  2. Either the Migros Cumulus MasterCard or Coop SupercardPlus - use this anywhere that doesn’t take American Express for 0.33% cashback in Migros or Coop points

I would also suggest picking up a 3rd card for spending in any other currencies. If you pay in EUR with the Migros Cumulus card you would pay 2-3% in fees which isn’t great.

  1. Revolut - use for any EUR/USD/other currency payments

I didn’t even know this was a thing so can’t give you much detail. It looks like tiered fees can be slightly cheaper and there are some simulations here. IB is very cheap either way.

I’m a big fan of just customising as I like in a spreadsheet. We don’t have some of the US solutions in Switzerland yet (e.g Mint).

I don’t worry too much about things like SIPC. In the extremely unlikely event that a large broker like IB went insolvent and wasn’t correctly using custody accounts the damages would be so big a government would step in. And governments tend to always bail out in full as there is too much systematic risk if they don’t. Perhaps others will have a different view :stuck_out_tongue: .

I think you have to look at what your bank charges here and run the numbers.

I would suggest sticking to VT in the beginning. Makes it very easy, no worrying about allocations or declaring a complex split on taxes etc. You’ll find that keeping it simpler is often the best approach.

I currently hold a combination of VTI + VXUS (US market + Non-US market). This gives me slightly more diversification, slightly lower costs, and allows me to stick to a US/Ex-US allocation I deem fit for my personal situation (mostly tax efficiency). However, the differences are really negligible compared to holding just VT.

Going for a split also puts you in a dangerous spot of being able to overweight/underweight markets. This can lead to chasing gains and much lower returns in the long run.

I had a poke around VIAC’s asset options and concluded that just taking their Global 100 strategy was already near optimal.

They select an allocation which is very tax and fee efficient and covers the global market as best as possible under 3rd pillar regulations.

CSIF World ex CH is a fund of stocks from all around the world excluding Switzerland.
iShares Core S&P500 is a fund of the top 500 stocks in the USA.

My general advise is to try and keep your approach simple. That often ends up giving you the best returns when it comes to passive investing.
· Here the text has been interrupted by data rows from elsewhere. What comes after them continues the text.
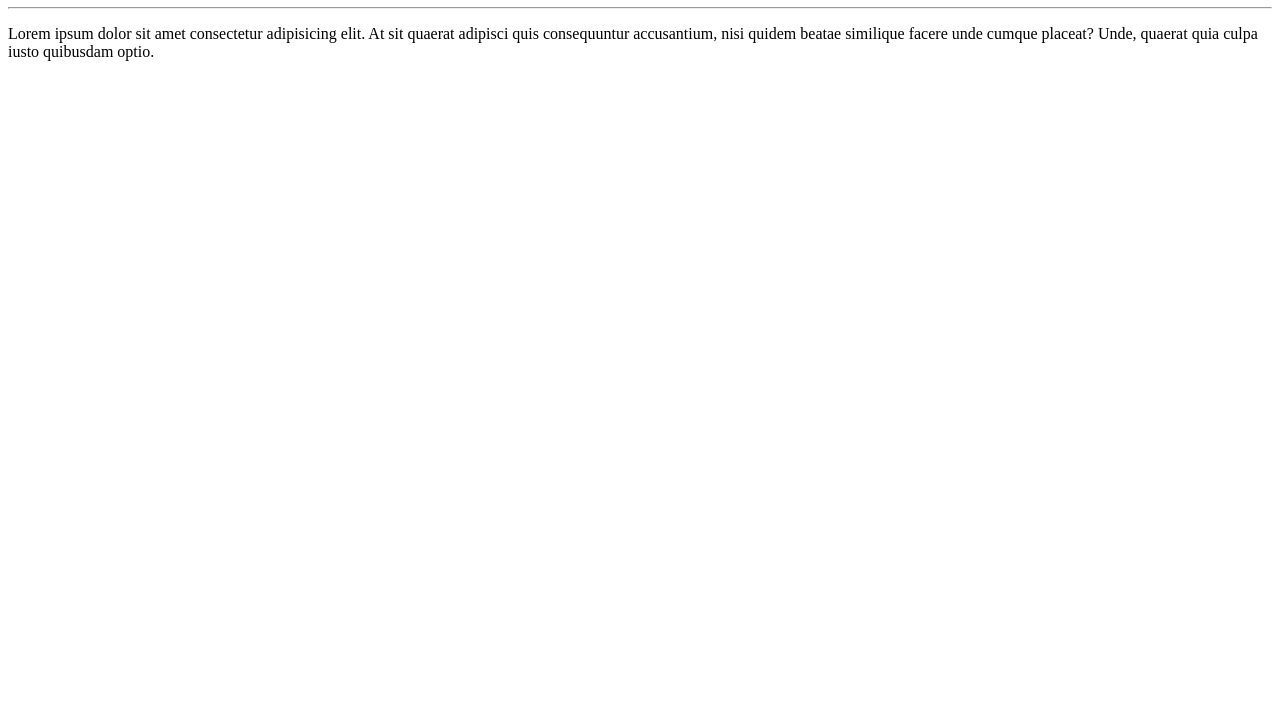
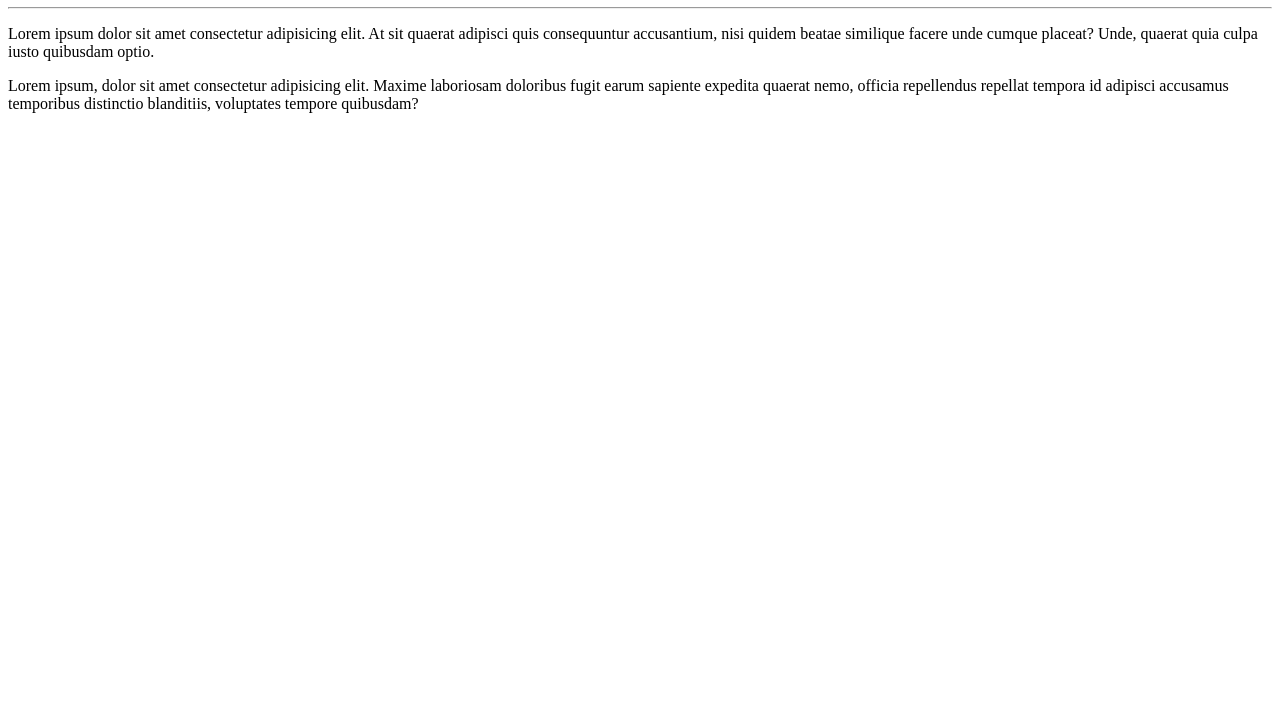
Before and after one commit to malaquiasdeoliveira/Ola-Mundo, a plain HTML site: page site-exemplo/index.html in a window 1280 px wide. Shown: the part 73-800 px from the top of the page. Drawn offline with Linux system fonts and the light colour scheme.

Commit message:
Adicionei um parágrafo

```diff
--- a/site-exemplo/index.html
+++ b/site-exemplo/index.html
@@ -9,6 +9,6 @@
     <h1>Olá, Mundo!</h1>
     <hr>
     <p>Lorem ipsum dolor sit amet consectetur adipisicing elit. At sit quaerat adipisci quis consequuntur accusantium, nisi quidem beatae similique facere unde cumque placeat? Unde, quaerat quia culpa iusto quibusdam optio.</p>
-
+    <p>Lorem ipsum, dolor sit amet consectetur adipisicing elit. Maxime laboriosam doloribus fugit earum sapiente expedita quaerat nemo, officia repellendus repellat tempora id adipisci accusamus temporibus distinctio blanditiis, voluptates tempore quibusdam?</p>
 </body>
 </html>
```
VIAC Global 100 + VT with IB and you’re set.


I can’t be the only one who is curious about the 100k Fr / year salary at 20 years old! I know only a few 30 year-olds cracking the 6-figure mark (but then again I don’t know many software engineers).